[WHAT IS REQUIRED]: Look for the word "AppColors" in the entries and copy each line where it appears.
=== DATA PROVIDED ===
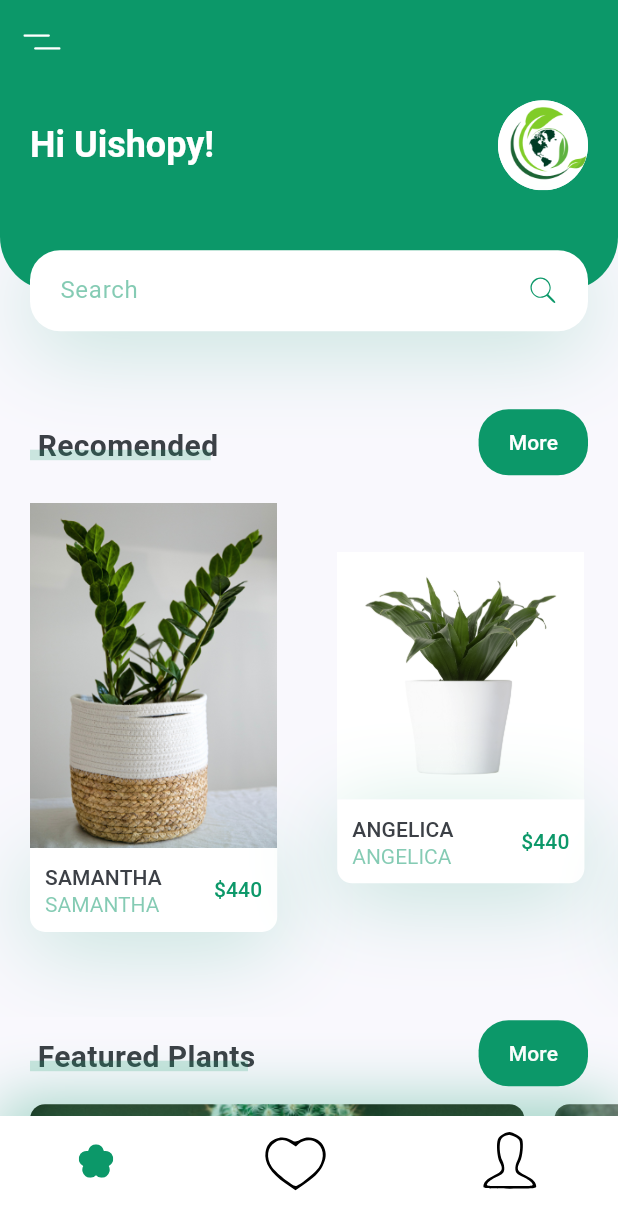
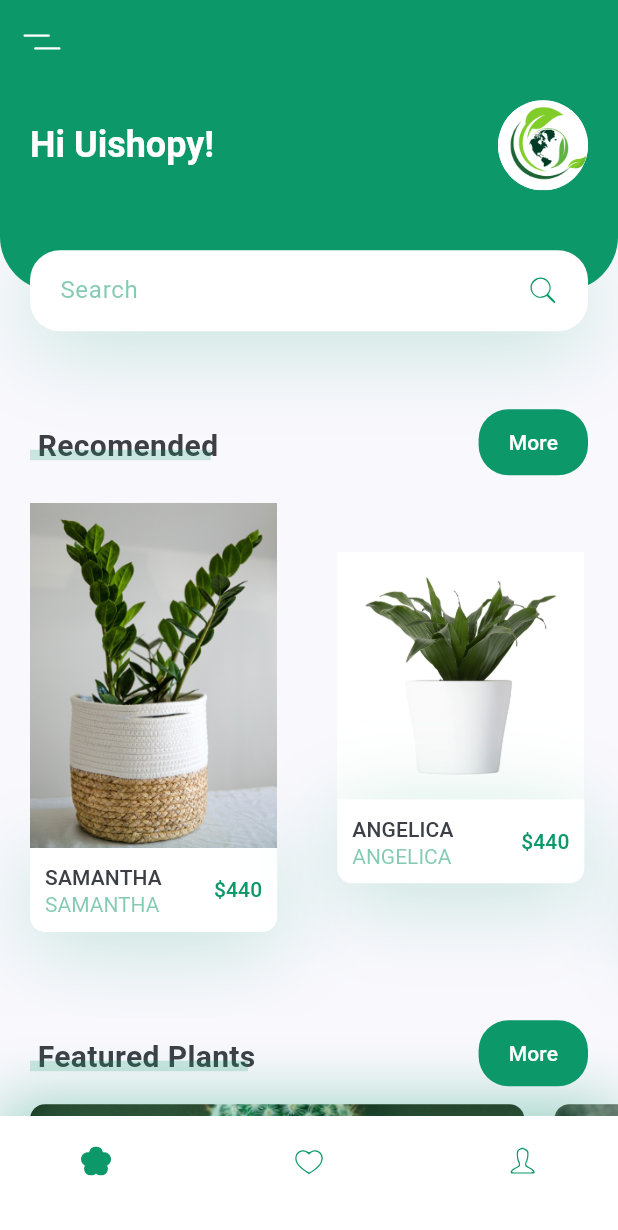
Before and after one commit to fasyaaa/PlantApp, a Flutter app: the screen it shows after launch, on a phone screen of 412 x 824 dp. Shown: the top 1230 px of the screen. Run offline on Flutter 3.47's test engine with Material 3 defaults, Android fonts, the phone set to English and light mode, and no system bars; our stand-ins replace bloc, camera, flutter_bloc, flutter_svg, image_picker, permission_handler.

Commit message:
ADD - color + size

```diff
--- a/lib/components/my_bottom_nav_bar.dart
+++ b/lib/components/my_bottom_nav_bar.dart
@@ -29,15 +29,15 @@ class MyBottomNavBar extends StatelessWidget {
         children: <Widget>[
           IconButton(
             onPressed: () {},
-            icon: SvgPicture.asset("assets/icons/flower.svg"),
+            icon: SvgPicture.asset("assets/icons/flower.svg", width: 20, height: 20, color: AppColors.primary),
           ),
           IconButton(
             onPressed: () {},
-            icon: SvgPicture.asset("assets/icons/heart.svg"),
+            icon: SvgPicture.asset("assets/icons/heart.svg", width: 20, height: 20, color: AppColors.primary,),
           ),
           IconButton(
             onPressed: () {},
-            icon: SvgPicture.asset("assets/icons/user.svg"),
+            icon: SvgPicture.asset("assets/icons/user.svg", width: 20, height: 20, color: AppColors.primary,),
           ),
         ],
       ),
```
===
[ANSWER BOX]:
+            icon: SvgPicture.asset("assets/icons/flower.svg", width: 20, height: 20, color: AppColors.primary),
+            icon: SvgPicture.asset("assets/icons/heart.svg", width: 20, height: 20, color: AppColors.primary,),
+            icon: SvgPicture.asset("assets/icons/user.svg", width: 20, height: 20, color: AppColors.primary,),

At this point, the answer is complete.